YOUR TASK:
Work through the material below and count the lines holding the word "dialog"; give that count and nothing more.

────────

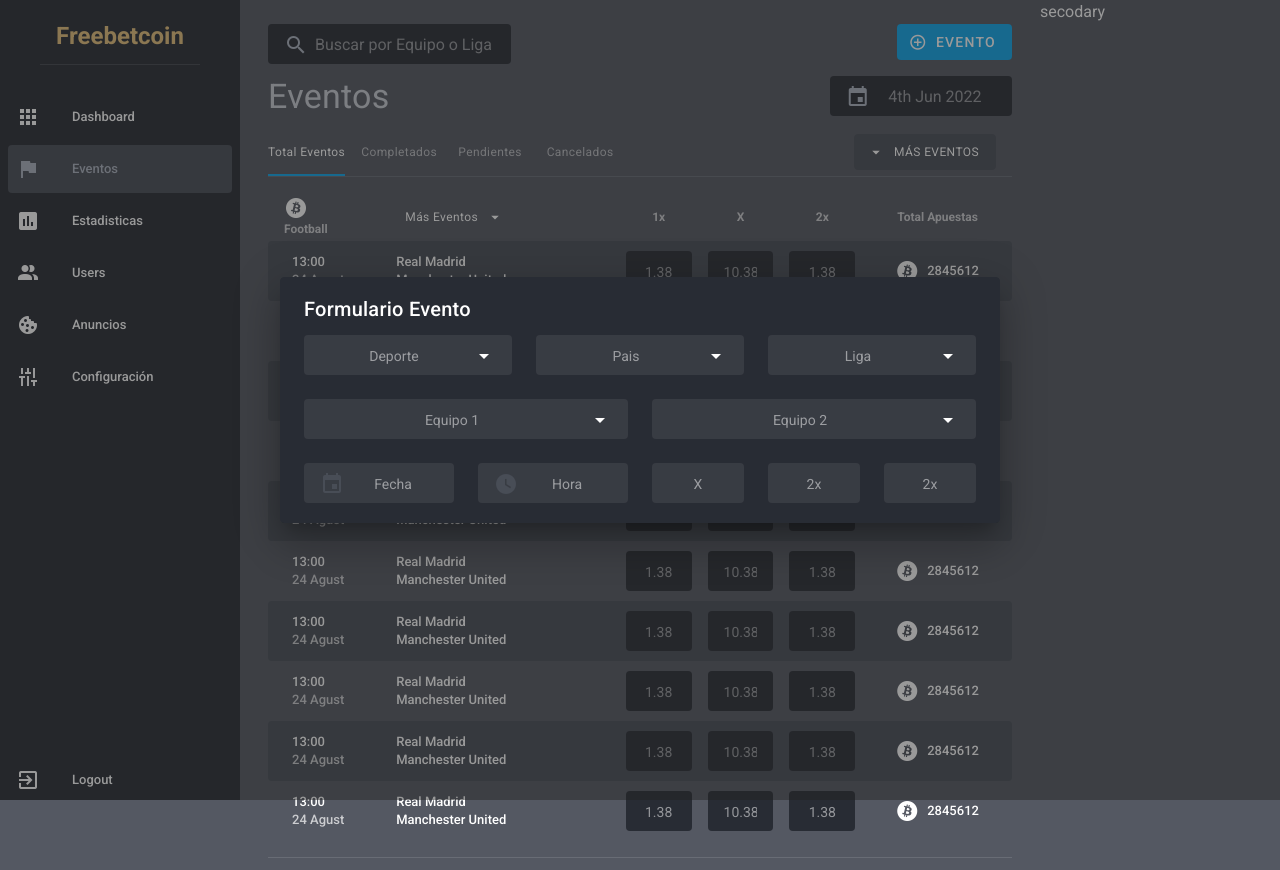
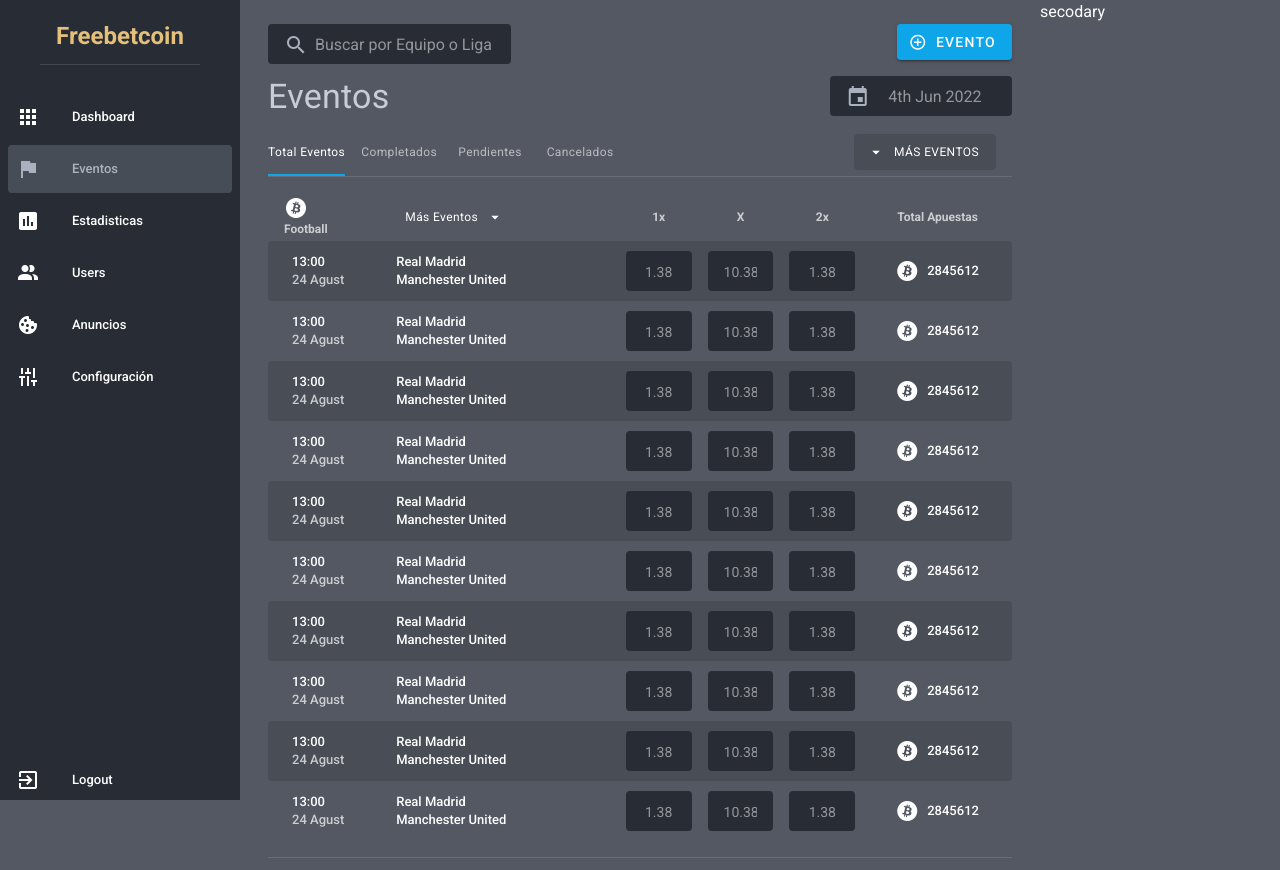
Before and after one commit to andrezdaviz/fbc-admin, a Nuxt app: page /events in a window 1280 px wide. Shown: the top 870 px of the page. Built offline with nearby package versions, Linux system fonts and the light colour scheme.

Commit message:
crear rutas dinamicas

```diff
--- a/pages/events.vue
+++ b/pages/events.vue
@@ -22,7 +22,7 @@
         </v-col>
         <v-col cols="4">
           <div class="float-right">
-            <v-btn color="primary" elevation="0"
+            <v-btn color="primary" flat @click="dialog = !dialog"
               ><v-icon left>mdi-plus-circle-outline</v-icon>Evento</v-btn
             >
           </div>
@@ -128,14 +128,15 @@
     </v-dialog>
   </v-container>
 </template>
-
+s
 <script>
+import moment from 'moment'
 import TableEvent from '~/components/Table.vue'
 import FormEvent from '~/components/Form.vue'
 export default {
   components: { TableEvent, FormEvent },
   data: () => ({
-    dialog: true,
+    dialog: false,
     headers: [
       {
         text: 'Dessert (100g serving)',
```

────────

SOLUTION FOR THIS PROBLEM:
4